### Your assignment
Give every line from the entries that contains "Linear".

### Exercise data
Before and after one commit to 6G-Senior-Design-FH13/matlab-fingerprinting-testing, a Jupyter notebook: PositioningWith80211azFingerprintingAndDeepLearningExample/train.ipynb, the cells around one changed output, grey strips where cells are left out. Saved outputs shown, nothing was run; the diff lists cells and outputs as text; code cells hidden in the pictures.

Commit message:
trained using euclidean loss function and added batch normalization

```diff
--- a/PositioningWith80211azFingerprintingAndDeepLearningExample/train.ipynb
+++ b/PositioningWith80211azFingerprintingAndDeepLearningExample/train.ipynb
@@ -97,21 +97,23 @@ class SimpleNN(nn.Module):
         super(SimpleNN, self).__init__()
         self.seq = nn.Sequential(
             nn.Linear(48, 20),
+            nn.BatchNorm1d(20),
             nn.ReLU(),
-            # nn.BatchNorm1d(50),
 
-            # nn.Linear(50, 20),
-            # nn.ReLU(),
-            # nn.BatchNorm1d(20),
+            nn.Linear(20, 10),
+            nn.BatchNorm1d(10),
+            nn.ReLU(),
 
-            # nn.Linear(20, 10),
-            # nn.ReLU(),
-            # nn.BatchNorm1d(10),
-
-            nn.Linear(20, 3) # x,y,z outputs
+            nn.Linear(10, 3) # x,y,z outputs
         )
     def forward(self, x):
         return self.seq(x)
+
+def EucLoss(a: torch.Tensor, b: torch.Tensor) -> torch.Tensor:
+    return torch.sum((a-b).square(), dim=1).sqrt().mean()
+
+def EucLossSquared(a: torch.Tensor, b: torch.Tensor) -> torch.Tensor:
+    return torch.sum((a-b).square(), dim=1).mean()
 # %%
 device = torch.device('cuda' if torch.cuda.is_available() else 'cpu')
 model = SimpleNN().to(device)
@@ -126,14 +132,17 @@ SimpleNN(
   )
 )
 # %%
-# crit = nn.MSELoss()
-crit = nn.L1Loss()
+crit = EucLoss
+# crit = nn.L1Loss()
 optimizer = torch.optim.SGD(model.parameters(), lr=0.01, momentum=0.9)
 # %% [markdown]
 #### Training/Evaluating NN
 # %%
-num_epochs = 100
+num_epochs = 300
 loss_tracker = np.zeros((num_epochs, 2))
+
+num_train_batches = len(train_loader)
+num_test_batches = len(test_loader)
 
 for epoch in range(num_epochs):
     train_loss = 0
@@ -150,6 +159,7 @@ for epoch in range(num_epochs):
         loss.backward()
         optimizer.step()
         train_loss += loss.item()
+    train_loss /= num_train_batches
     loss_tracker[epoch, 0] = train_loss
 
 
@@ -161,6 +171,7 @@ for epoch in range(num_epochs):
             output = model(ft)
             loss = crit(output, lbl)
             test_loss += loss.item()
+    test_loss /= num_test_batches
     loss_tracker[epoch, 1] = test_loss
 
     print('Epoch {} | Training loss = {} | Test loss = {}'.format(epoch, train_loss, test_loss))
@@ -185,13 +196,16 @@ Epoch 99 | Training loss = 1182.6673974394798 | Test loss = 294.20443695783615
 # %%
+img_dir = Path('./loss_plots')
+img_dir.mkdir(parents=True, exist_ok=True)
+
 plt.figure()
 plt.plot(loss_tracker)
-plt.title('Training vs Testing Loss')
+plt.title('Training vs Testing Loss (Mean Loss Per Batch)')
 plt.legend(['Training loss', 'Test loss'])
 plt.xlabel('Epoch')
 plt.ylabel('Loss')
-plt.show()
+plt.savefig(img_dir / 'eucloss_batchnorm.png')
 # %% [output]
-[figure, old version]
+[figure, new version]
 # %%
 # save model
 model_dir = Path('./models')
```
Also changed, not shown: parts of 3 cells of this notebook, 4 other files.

### Problem solution
             nn.Linear(48, 20),
-            # nn.Linear(50, 20),
+            nn.Linear(20, 10),
-            # nn.Linear(20, 10),
-            nn.Linear(20, 3) # x,y,z outputs
+            nn.Linear(10, 3) # x,y,z outputs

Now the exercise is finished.